_About this task_:
Copy each line of the data below in which the word "stylesheets" can be found.

(Material to process Opens)

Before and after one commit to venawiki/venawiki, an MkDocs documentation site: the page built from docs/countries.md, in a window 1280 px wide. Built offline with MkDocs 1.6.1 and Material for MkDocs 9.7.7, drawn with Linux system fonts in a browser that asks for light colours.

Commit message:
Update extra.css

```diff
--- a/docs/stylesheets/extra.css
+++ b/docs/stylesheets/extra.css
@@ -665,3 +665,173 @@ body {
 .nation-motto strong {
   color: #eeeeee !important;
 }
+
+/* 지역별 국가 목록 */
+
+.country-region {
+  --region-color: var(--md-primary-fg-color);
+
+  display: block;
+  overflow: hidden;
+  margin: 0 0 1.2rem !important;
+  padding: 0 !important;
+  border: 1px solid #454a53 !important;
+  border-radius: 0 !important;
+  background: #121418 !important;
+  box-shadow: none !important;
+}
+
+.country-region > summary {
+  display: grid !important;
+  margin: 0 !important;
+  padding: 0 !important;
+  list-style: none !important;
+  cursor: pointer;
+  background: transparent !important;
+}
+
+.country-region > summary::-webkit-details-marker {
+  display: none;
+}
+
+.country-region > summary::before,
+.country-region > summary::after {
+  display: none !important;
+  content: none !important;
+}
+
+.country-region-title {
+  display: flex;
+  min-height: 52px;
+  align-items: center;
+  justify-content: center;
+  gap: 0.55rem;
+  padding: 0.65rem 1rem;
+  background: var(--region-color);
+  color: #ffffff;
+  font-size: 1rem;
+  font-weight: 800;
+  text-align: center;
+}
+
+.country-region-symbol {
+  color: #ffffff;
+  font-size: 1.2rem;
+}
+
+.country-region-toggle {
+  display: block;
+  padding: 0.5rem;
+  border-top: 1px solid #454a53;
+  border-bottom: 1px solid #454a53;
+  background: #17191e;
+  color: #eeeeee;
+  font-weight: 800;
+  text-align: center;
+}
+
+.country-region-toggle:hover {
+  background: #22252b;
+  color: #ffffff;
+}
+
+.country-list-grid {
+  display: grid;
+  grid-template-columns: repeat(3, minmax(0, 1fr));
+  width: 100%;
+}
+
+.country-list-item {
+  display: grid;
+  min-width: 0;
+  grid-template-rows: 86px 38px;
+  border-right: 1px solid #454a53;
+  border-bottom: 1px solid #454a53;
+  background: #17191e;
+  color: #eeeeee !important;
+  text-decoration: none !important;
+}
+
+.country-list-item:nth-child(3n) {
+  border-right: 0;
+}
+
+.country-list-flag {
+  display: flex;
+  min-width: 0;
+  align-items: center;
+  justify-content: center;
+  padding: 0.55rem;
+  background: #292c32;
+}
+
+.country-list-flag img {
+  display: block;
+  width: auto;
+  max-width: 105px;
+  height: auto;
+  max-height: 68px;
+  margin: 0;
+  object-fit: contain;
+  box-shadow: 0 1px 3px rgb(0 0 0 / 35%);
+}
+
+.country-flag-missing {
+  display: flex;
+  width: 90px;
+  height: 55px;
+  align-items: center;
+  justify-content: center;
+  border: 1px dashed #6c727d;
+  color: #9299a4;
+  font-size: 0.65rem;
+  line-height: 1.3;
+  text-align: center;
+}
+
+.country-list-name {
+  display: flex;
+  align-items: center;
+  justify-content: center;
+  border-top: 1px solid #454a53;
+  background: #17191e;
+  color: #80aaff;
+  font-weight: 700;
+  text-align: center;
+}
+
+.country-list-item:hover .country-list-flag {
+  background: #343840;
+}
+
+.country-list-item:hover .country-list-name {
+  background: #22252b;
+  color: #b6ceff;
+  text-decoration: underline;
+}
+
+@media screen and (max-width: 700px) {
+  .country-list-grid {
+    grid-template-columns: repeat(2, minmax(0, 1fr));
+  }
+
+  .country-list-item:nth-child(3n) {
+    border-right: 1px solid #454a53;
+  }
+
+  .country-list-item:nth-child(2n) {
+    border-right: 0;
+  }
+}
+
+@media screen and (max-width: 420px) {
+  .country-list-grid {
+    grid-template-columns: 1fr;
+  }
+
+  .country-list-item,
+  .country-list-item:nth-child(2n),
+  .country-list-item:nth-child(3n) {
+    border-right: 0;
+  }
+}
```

(Material to process Closes)

_Exercise response_:
--- a/docs/stylesheets/extra.css
+++ b/docs/stylesheets/extra.css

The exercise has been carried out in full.